Publication History and Census
This map was separately published but often added to earlier De Fer atlases post-publication. It also occasionally appears in composite atlases by De Fer and others. It was published by De Fer from his office on Quai de l'Horloge, Paris. The map was engraved by Pieter Starckman. It is scarcer that similar contemporaneous maps by De Fer and rare to the market.


Nicholas de Fer (1646 - October 25, 1720) was a French cartographer and publisher, the son of cartographer Antoine de Fer. He apprenticed with the Paris engraver Louis Spirinx, producing his first map, of the Canal du Midi, at 23. When his father died in June of 1673 he took over the family engraving business and established himself on Quai de L'Horloge, Paris, as an engraver, cartographer, and map publisher. De Fer was a prolific cartographer with over 600 maps and atlases to his credit. De Fer's work, though replete with geographical errors, earned a large following because of its considerable decorative appeal. In the late 17th century, De Fer's fame culminated in his appointment as Geographe de le Dauphin, a position that offered him unprecedented access to the most up to date cartographic information. This was a partner position to another simultaneously held by the more scientific geographer Guillaume De L'Isle, Premier Geograph de Roi. Despite very different cartographic approaches, De L'Isle and De Fer seem to have stepped carefully around one another and were rarely publicly at odds. Upon his death of old age in 1720, Nicolas was succeeded by two of his sons-in-law, who also happened to be brothers, Guillaume Danet (who had married his daughter Marguerite-Geneviève De Fer), and Jacques-François Bénard (Besnard) Danet (husband of Marie-Anne De Fer), and their heirs, who continued to publish under the De Fer imprint until about 1760. It is of note that part of the De Fer legacy also passed to the engraver Remi Rircher, who married De Fer's third daughter, but Richer had little interest in the business and sold his share to the Danet brothers in 1721. More by this mapmaker...
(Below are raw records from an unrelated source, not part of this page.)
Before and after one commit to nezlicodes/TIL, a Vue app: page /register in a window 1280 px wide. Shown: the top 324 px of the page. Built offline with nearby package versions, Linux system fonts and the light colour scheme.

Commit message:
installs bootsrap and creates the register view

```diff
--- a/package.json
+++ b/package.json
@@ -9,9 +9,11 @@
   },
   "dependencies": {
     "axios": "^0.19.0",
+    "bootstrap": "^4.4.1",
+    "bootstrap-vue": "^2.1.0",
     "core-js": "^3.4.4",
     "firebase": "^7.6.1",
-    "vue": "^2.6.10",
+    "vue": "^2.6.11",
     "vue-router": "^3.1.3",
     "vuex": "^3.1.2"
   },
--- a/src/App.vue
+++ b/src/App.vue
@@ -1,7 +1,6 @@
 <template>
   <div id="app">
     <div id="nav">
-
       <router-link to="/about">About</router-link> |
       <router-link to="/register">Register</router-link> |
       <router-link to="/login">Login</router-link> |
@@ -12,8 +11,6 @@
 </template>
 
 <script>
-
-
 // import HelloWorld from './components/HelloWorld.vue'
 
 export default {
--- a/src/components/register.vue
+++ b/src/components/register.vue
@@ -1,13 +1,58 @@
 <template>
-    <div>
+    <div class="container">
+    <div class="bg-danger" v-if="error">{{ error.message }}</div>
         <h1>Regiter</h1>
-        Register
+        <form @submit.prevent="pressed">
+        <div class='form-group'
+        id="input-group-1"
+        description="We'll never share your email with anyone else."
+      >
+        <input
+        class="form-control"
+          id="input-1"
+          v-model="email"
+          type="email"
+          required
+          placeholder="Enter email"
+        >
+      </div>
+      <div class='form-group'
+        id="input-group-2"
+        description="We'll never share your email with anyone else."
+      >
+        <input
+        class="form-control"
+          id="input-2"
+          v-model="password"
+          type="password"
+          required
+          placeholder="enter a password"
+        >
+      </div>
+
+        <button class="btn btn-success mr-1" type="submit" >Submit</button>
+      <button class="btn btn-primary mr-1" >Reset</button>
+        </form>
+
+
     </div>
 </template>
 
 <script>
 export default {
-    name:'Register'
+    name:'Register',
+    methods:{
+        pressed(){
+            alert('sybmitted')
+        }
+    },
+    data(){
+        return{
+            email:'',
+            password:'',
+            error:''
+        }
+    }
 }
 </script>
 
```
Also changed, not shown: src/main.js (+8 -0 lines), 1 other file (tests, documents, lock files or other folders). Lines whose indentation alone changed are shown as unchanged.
Pieter Starckman (fl. c. 1680 - 1730), a.k.a Peter or Petrus, was a Dutch engraver active in the late 17th and early 18th centuries. Starckman was likely born in Amsterdam in March of 1655, the son of Steven Starckman and Atalijntge van Oostijnen. During much of his career he was active in the Hague, but some records suggested that in the early 18th century he held a royal appoint in France as Graveur du Roy en Geograpie, Fortifications et Marines. Starckman engraved for numerous cartographers as well as on his own account, usually signing his work as 'P. Starckman'. He collaborated with the finest mapmakers of his day, including De Fer and De L'Isle. Learn More...


Very good. Some minor spotting. Even toning. Original centerfold exhibits minor wear. Blank on verso.